There are two types of delirium: hyperactive delirium and hypoactive delirium. If an individual experiences hyperactive delirium, that person will be overactive, agitated, or restless. Someone experiencing hypoactive delirium will appear sleepy and slow to respond. Hypoactive delirium, which is sometimes mistaken for depression, is the more common of the two types, accounting for up to 75% of delirium cases. However, it is not entirely uncommon for someone to experience hyperactive delirium and hypoactive delirium at the same time, seeming alert one moment, and then suddenly becoming drowsy (via Cleveland Clinic).

Delirium: Causes and treatments

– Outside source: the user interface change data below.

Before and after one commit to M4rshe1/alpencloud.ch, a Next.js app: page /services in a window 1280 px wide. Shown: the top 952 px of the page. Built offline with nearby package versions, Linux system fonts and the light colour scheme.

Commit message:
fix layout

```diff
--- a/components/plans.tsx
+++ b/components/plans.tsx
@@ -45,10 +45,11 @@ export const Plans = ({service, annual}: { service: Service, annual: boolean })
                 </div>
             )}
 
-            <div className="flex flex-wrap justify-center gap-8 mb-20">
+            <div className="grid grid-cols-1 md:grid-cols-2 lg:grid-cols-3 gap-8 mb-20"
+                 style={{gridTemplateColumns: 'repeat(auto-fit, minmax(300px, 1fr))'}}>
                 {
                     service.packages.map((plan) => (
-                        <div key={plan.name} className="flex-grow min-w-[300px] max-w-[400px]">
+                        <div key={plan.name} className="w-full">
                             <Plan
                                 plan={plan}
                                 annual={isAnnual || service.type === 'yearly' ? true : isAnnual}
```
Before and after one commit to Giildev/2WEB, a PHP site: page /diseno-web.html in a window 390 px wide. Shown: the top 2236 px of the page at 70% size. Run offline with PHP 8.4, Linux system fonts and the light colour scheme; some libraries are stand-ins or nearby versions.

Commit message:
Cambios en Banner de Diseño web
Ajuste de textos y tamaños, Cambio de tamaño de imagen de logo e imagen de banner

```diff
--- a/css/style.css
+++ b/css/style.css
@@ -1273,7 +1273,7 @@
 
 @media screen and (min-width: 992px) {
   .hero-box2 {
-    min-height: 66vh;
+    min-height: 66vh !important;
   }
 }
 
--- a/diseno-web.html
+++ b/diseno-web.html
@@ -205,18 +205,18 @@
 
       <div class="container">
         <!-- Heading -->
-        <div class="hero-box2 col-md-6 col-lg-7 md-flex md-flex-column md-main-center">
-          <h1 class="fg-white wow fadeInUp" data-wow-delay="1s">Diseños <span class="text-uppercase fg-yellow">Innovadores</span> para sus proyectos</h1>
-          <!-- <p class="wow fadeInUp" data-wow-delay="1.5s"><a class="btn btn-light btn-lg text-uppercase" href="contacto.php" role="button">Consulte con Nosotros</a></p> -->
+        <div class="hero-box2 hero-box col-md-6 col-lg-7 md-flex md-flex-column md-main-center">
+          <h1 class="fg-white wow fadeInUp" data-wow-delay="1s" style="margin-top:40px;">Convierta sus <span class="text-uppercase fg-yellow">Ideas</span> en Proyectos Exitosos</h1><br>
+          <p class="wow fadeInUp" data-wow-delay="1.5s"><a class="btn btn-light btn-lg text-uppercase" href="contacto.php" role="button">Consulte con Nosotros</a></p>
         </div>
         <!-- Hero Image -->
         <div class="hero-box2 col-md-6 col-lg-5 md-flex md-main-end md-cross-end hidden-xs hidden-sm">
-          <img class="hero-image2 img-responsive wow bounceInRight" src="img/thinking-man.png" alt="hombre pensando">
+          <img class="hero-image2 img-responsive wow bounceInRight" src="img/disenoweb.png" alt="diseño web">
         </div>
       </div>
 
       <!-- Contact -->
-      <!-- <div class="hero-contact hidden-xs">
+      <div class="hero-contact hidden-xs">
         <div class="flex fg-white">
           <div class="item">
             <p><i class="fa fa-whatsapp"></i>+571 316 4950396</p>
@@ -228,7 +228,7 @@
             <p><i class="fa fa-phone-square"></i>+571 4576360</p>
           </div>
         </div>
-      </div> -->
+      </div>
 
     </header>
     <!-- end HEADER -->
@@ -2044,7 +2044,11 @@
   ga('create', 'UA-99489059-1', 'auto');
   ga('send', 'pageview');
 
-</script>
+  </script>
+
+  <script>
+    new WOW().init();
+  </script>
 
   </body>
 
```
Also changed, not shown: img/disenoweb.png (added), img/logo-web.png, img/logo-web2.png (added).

There are a variety of circumstances that can trigger delirium. According to WebMD, they range from things that are somewhat within your control — alcohol consumption, low sodium and calcium levels, and being overtired — to medical conditions, such as diabetes, Parkinson's disease, cancer, and dementia. Also, long hospital stays and pain management issues can trigger delirium in some people.

Treatment will vary depending on test results. In addition to conducting an exam and asking questions about symptoms, a doctor may carry out blood tests, as well as use X-rays, MRIs, and CT scans to determine the root cause of the delirium. If a doctor can identify a cause and get it under control, the delirium may subside. However, recovery can vary between a few hours to a few days or longer. A doctor might prescribe medication in the meantime to help a patient stay calm and relaxed as they recover.

As a patient recovers, caregivers should make sure the person eats regularly, drinks enough fluids, gets quality sleep, and encourage the person to move around with help, if it's safe. Preventing delirium will depend on the affected individual. However, having an action plan in place for how to handle the delirium and being familiar with the person's medications is critical. This will also ensure healthcare providers have all the information they need during appointments (via WebMD).